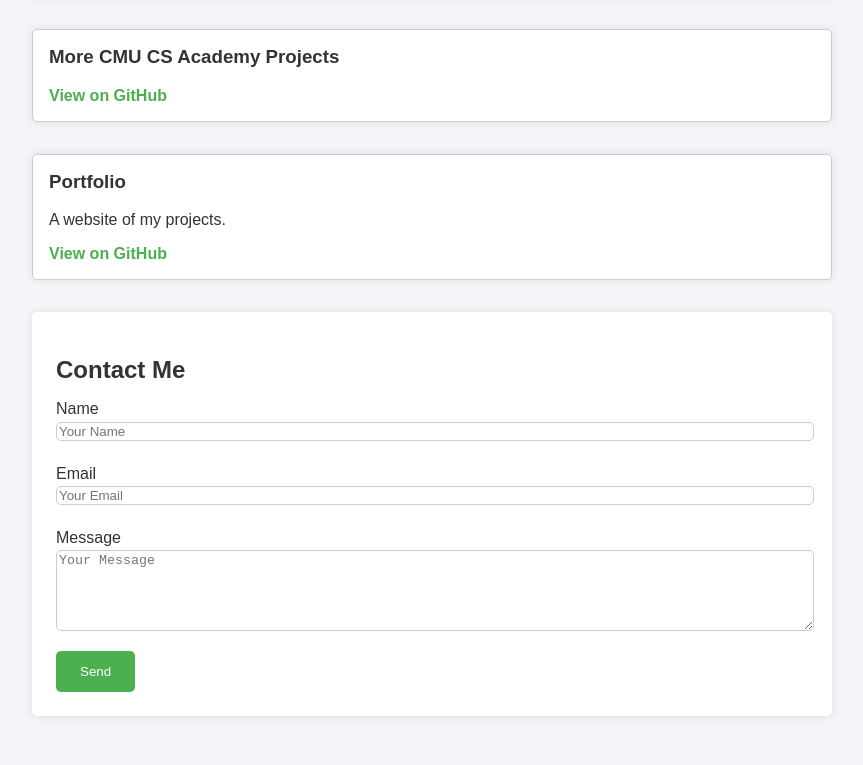
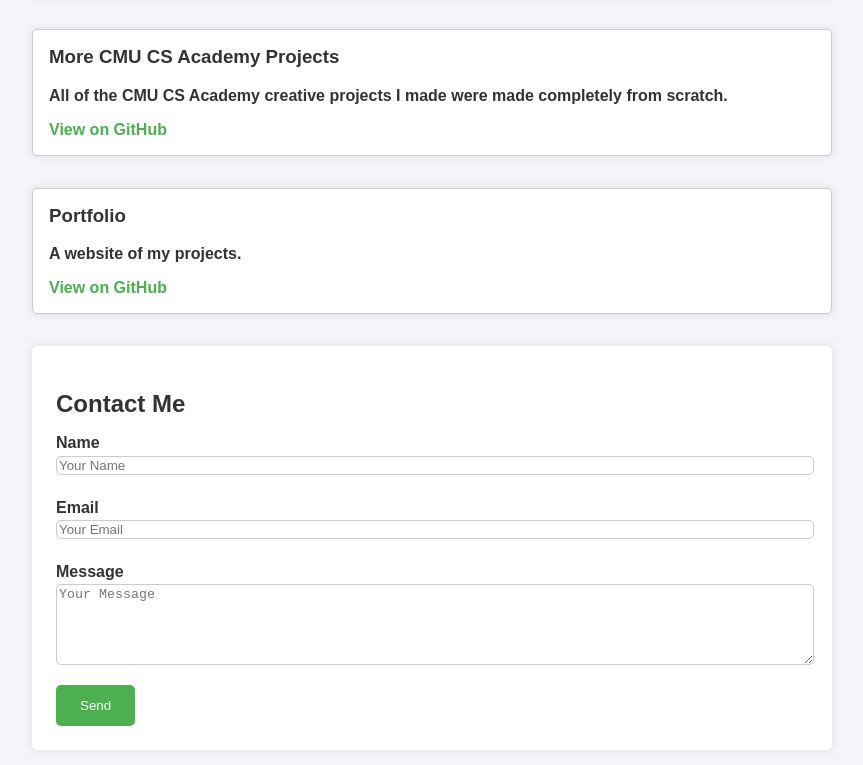
Before and after one commit to kyleyang8598/Portfolio, a plain HTML site: page index.html in a window 1280 px wide. Shown: the part 2447-3212 px from the top of the page, without its empty margins (208-1071 px from the left). Drawn offline with Linux system fonts and the light colour scheme.

Commit message:
Update index.html

```diff
--- a/index.html
+++ b/index.html
@@ -174,6 +174,7 @@
             </div>
             <div class="project-item">
                 <h3>More CMU CS Academy Projects</h3>
+                <p><strong>All of the CMU CS Academy creative projects I made were made completely from scratch.</p>
                 <a href="https://github.com/kyleyang8598/More-CMU-CS-Academy-Projects" target="_blank">View on GitHub</a>
             </div>
             <div class="project-item">
```
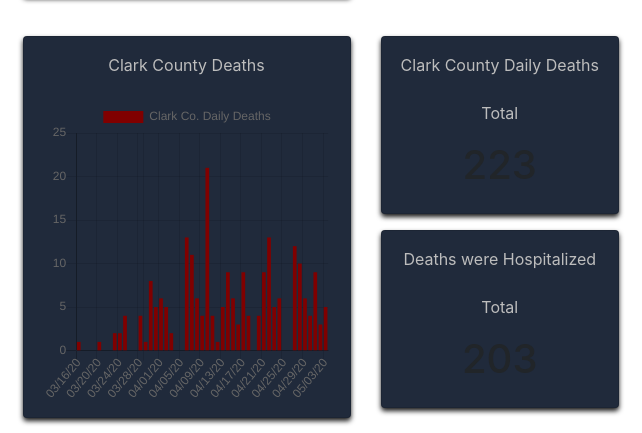
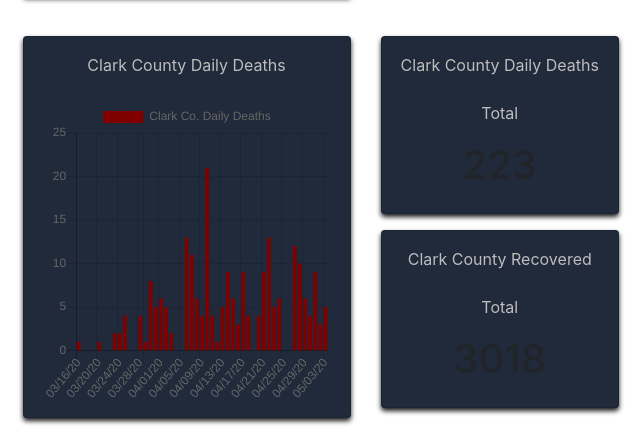
Before and after one commit to roncham/covid19, a Gatsby site: page /nevada in a window 1280 px wide. Shown: the part 1531-1964 px from the top of the page, 543-1185 px from the left. Built offline with nearby package versions, Linux system fonts and the light colour scheme; Gatsby itself is replaced by a stand-in of ours.

Commit message:
add recovered

```diff
--- a/src/pages/nevada.js
+++ b/src/pages/nevada.js
@@ -1041,7 +1041,7 @@ class NevadaPage extends Component {
                   <div className="card grid-card is-card-dark">
                     <div className="card-heading">
                       <div className="is-dark-text-light letter-spacing text-small">
-                        Clark County Deaths
+                        Clark County Daily Deaths
                       </div>
                     </div>
                     <div className="card-value pt-4">
@@ -1064,12 +1064,12 @@ class NevadaPage extends Component {
                   <div className="card grid-card is-card-dark">
                     <div className="card-heading">
                       <div className="is-dark-text-light letter-spacing text-small">
-                        Deaths were Hospitalized
+                      Clark County Recovered
                       </div>
                     </div>
                     <div className="card-value pt-4">
                       <p className="is-dark-text-light">Total</p>
-                      <h1>203</h1>
+                      <h1>3018</h1>
                     </div>
                   </div>
                 </div>
```
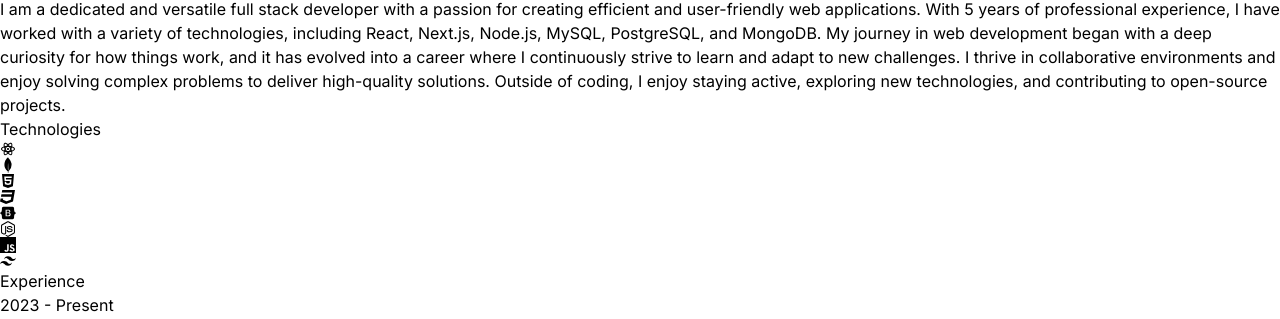
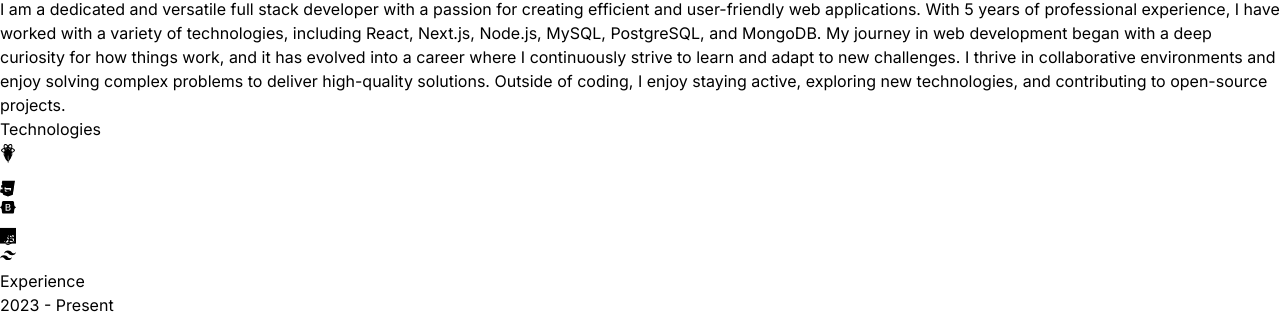
Before and after one commit to Code-Jutsuu/React-Portfolio, a React (Vite) app: page / in a window 1280 px wide. Shown: the part 1333-1652 px from the top of the page. Built offline with nearby package versions, Linux system fonts and the light colour scheme.

Commit message:
technologies  in motion

```diff
--- a/src/components/Technologies.jsx
+++ b/src/components/Technologies.jsx
@@ -1,39 +1,92 @@
 import { RiReactjsLine } from "react-icons/ri";
-import { TbBrandNextjs } from "react-icons/tb";
 import { SiMongodb, SiJavascript, SiTailwindcss } from "react-icons/si";
 import { FaNodeJs, FaHtml5, FaCss3, FaBootstrap } from "react-icons/fa";
+import { motion } from "framer-motion"
+
+const iconVariants = (duration) => ({
+  initial: {y: -10},
+  animate: {
+    y: [10, -10],
+    transition: {
+      duration: duration,
+      ease: "linear",
+      repeat: Infinity,
+      repeatType: "reverse",
+    }
+  }
+})
 
 const Technologies = () => {
   return (
     <div className="border-b border-neutral-800 pb-24">
-      <h2 className="my-20 text-center text-4xl">Technologies</h2>
-      <div className="flex flex-wrap items-center justify-center gap-4">
-        <div className="rounded-2xl border-4 border-neutral-800 p-4">
+      <motion.h2
+        whileInView={{opacity: 1, y:0}}
+        initial={{opacity: 0, y: -100}}
+        taransition={{duration: 1.5}}
+        className="my-20 text-center text-4xl">Technologies</motion.h2>
+      <motion.div
+        whileInView={{opacity: 1, x: 0}}
+        initial={{opacity: 0, x: -100}}
+        transition= {{duration: 1.5}}
+        className="flex flex-wrap items-center justify-center gap-4">
+        <motion.div
+          variants={iconVariants(2.5)}
+          initial="initial"
+          animate="animate"
+          className="rounded-2xl border-4 border-neutral-800 p-4">
           <RiReactjsLine className="text-7xl text-cyan-400" />
-        </div>
-        <div className="rounded-2xl border-4 border-neutral-800 p-4">
+        </motion.div>
+        <motion.div
+          variants={iconVariants(6)}
+          initial="initial"
+          animate="animate"
+          className="rounded-2xl border-4 border-neutral-800 p-4">
           <SiMongodb className="text-7xl text-green-500" />
-        </div>
-        <div className="rounded-2xl border-4 border-neutral-800 p-4">
+        </motion.div>
+        <motion.div
+          variants={iconVariants(1)}
+          initial="initial"
+          animate="animate"
+          className="rounded-2xl border-4 border-neutral-800 p-4">
           <FaHtml5 className="text-7xl text-red-500" />
-        </div>
-        <div className="rounded-2xl border-4 border-neutral-800 p-4">
+        </motion.div>
+          <motion.div
+          variants={iconVariants(2)}
+          initial="initial"
+          animate="animate"
+          className="rounded-2xl border-4 border-neutral-800 p-4">
           <FaCss3 className="text-7xl text-cyan-300" />
-        </div>
-        <div className="rounded-2xl border-4 border-neutral-800 p-4">
+        </motion.div>
+        <motion.div
+          variants={iconVariants(5)}
+          initial="initial"
+          animate="animate"
+          className="rounded-2xl border-4 border-neutral-800 p-4">
           <FaBootstrap className="text-7xl text-purple-700" />
-        </div>
-        <div className="rounded-2xl border-4 border-neutral-800 p-4">
+        </motion.div>
+        <motion.div
+          variants={iconVariants(1)}
+          initial="initial"
+          animate="animate"
+          className="rounded-2xl border-4 border-neutral-800 p-4">
           <FaNodeJs className="text-7xl text-green-500" />
-        </div>
-        <div className="rounded-2xl border-4 border-neutral-800 p-4">
+        </motion.div>
+        <motion.div
+          variants={iconVariants(2)}
+          initial="initial"
+          animate="animate"
+          className="rounded-2xl border-4 border-neutral-800 p-4">
           <SiJavascript className="text-7xl text-yellow-400" />
-        </div>
-        <div className="rounded-2xl border-4 border-neutral-800 p-4">
+        </motion.div>
+        <motion.div
+          variants={iconVariants(5)}
+          initial="initial"
+          animate="animate"
+          className="rounded-2xl border-4 border-neutral-800 p-4">
           <SiTailwindcss className="text-7xl text-cyan-500" />
-        </div>
+        </motion.div>
 
-      </div>
+      </motion.div>
     </div>
   );
 };
```
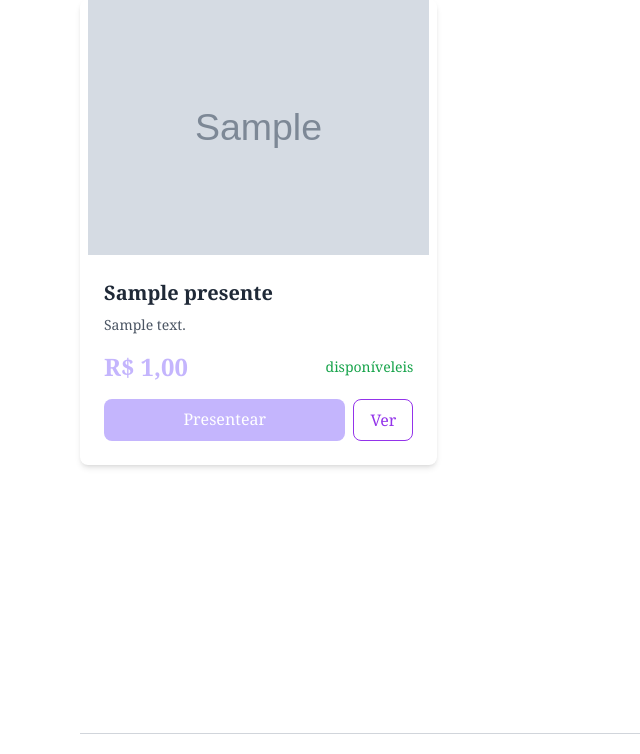
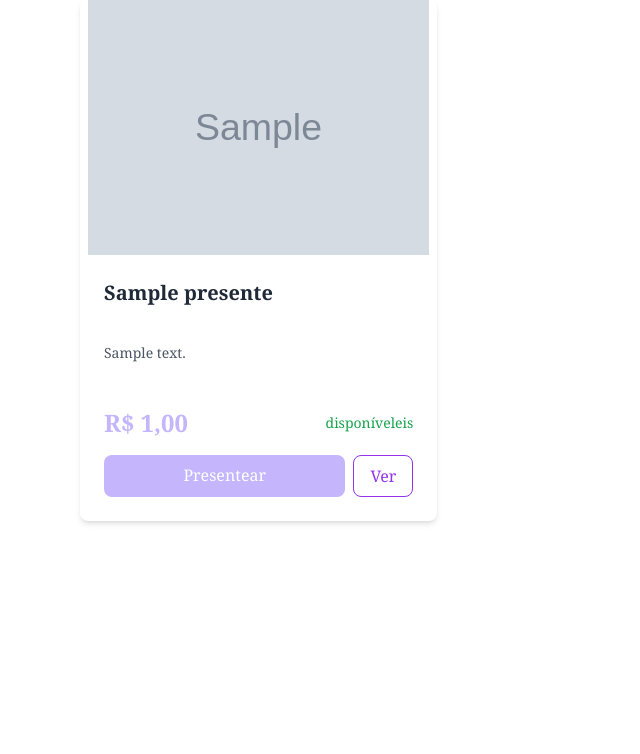
Before and after one commit to reynanc/site_de_casamento, a Django app: page /lista-presentes/ in a window 1280 px wide. Shown: the part 729-1483 px from the top of the page, without its empty margins (0-640 px from the left). Run offline with Django 5.2, Linux system fonts and the light colour scheme; tables that the repository leaves empty hold one stand-in row (values such as "Sample post"); grey boxes marked "Sample" are stand-in pictures; some libraries are stand-ins or nearby versions.

Commit message:
Melhorias na página dos presentes

```diff
--- a/app_casamento/templates/lista_presentes.html
+++ b/app_casamento/templates/lista_presentes.html
@@ -1092,36 +1092,42 @@
             </form>
         </div>
 
-        {% if presentes_por_categoria %}
+                {% if presentes_por_categoria %}
             {% for categoria, presentes in presentes_por_categoria.items %}
                 <div class="mb-12">
                     <h3 class="text-2xl font-serif text-gray-800 mb-6 border-b-2 border-purple-200 pb-2">{{ categoria }}</h3>
 
                     <div class="grid grid-cols-1 md:grid-cols-2 lg:grid-cols-3 gap-6">
                         {% for presente in presentes %}
-                            <div class="bg-white rounded-lg shadow-md overflow-hidden hover:shadow-lg transition-shadow duration-300">
+                            <div class="bg-white rounded-lg shadow-md overflow-hidden hover:shadow-lg transition-shadow duration-300 flex flex-col h-full">
                                 {% if presente.imagem %}
-                                    <div class="h-64 w-full overflow-hidden">
+                                    <div class="h-64 w-full overflow-hidden flex-shrink-0">
                                         <img src="{{ presente.imagem.url }}" alt="{{ presente.nome }}"
                                              class="w-full h-64 object-contain">
                                     </div>
                                 {% else %}
-                                    <div class="w-full h-64 bg-gray-200 flex items-center justify-center">
+                                    <div class="w-full h-64 bg-gray-200 flex items-center justify-center flex-shrink-0">
                                         <span class="text-gray-500">Sem imagem</span>
                                     </div>
                                 {% endif %}
 
-                                <div class="p-6">
-                                    <h4 class="text-xl font-semibold text-gray-800 mb-2">{{ presente.nome }}</h4>
+                                <div class="p-6 flex flex-col flex-grow">
+                                    <h4 class="text-xl font-semibold text-gray-800 mb-2 h-14 flex items-start overflow-hidden">
+                                        <span class="line-clamp-2">{{ presente.nome }}</span>
+                                    </h4>
 
                                     {% if presente.descricao %}
-                                        <p class="text-gray-600 mb-4 text-sm">{{ presente.descricao|truncatewords:15 }}</p>
+                                        <p class="text-gray-600 mb-4 text-sm h-12 overflow-hidden">
+                                            <span class="line-clamp-2">{{ presente.descricao|truncatewords:15 }}</span>
+                                        </p>
+                                    {% else %}
+                                        <div class="mb-4 h-12"></div>
                                     {% endif %}
 
-                                    <div class="flex items-center justify-between mb-4">
+                                    <div class="flex items-center justify-between mb-4 mt-auto">
                                         <span class="text-2xl font-bold text-violet-300">R$ {{ presente.preco }}</span>
                                         {% if presente.quantidade > 0 %}
-                                            <span class="text-sm text-green-600 font-medium"> disponível{{ presente.quantidade|pluralize:",eis" }}</span>
+                                            <span class="text-sm text-green-600 font-medium">disponível{{ presente.quantidade|pluralize:",eis" }}</span>
                                         {% else %}
                                             <span class="text-sm text-red-600 font-medium bg-red-100 px-2 py-1 rounded">Esgotado</span>
                                         {% endif %}
--- a/static/css/base.css
+++ b/static/css/base.css
@@ -34,3 +34,19 @@ body {
   font-weight: 400;
   font-style: normal;
 }
+
+.line-clamp-2 {
+    display: -webkit-box;
+    -webkit-line-clamp: 2;
+    -webkit-box-orient: vertical;
+    overflow: hidden;
+    line-height: 1.4;
+}
+
+.line-clamp-3 {
+    display: -webkit-box;
+    -webkit-line-clamp: 3;
+    -webkit-box-orient: vertical;
+    overflow: hidden;
+    line-height: 1.4;
+}
```
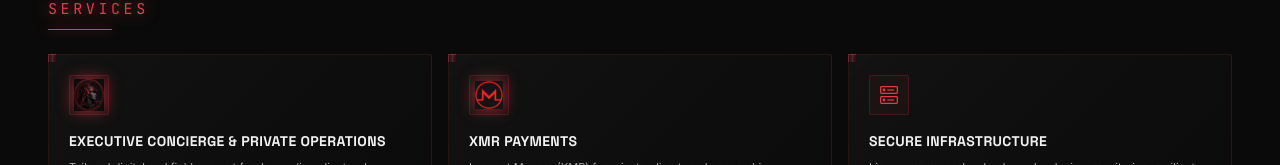
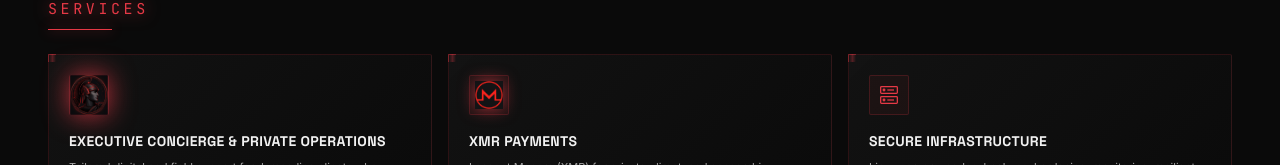
Before and after one commit to fierfek-git/nexus, a Next.js app: page / in a window 1280 px wide. Shown: the part 708-873 px from the top of the page. Built offline with nearby package versions, Linux system fonts and the light colour scheme; no server answers.

Commit message:
Modify icon properties in services section
Updated icon size and shadow effects for services section.

```diff
--- a/components/services-section.tsx
+++ b/components/services-section.tsx
@@ -7,7 +7,7 @@ export function ServicesSection() {
         <img
           src="/images/centurion.png"
           alt="Centurion icon"
-          className="h-8 w-8 object-contain drop-shadow-[0_0_8px_rgba(230,57,70,0.65)]"
+          className="h-9 w-9 object-contain scale-110 drop-shadow-[0_0_12px_rgba(230,57,70,0.85)]"
         />
       ),
       title: "EXECUTIVE CONCIERGE & PRIVATE OPERATIONS",
```
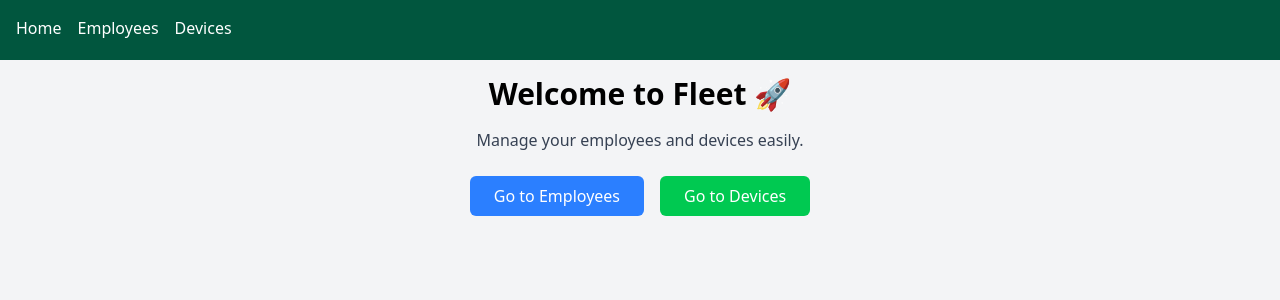
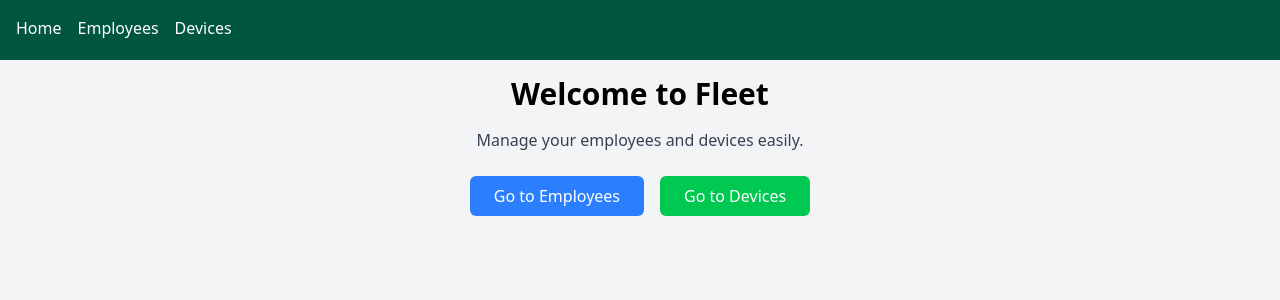
Before and after one commit to Numedios/fleet, a React (Vite) app: page / in a window 1280 px wide. Shown: the top 300 px of the page. Built offline with nearby package versions, Linux system fonts and the light colour scheme; no server answers.

Commit message:
refactor: delete smiley

```diff
--- a/src/pages/Home.jsx
+++ b/src/pages/Home.jsx
@@ -11,7 +11,7 @@ export default function Home() {
 
   return (
     <div className="text-center">
-      <h1 className="text-3xl font-bold mb-4">Welcome to Fleet 🚀</h1>
+      <h1 className="text-3xl font-bold mb-4">Welcome to Fleet</h1>
       <p className="text-gray-700 mb-6">Manage your employees and devices easily.</p>
 
       <div className="flex justify-center gap-4">
```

::::::

What you are asked to do = Provide only the number of lines in the records containing the string "center".

Response area = 10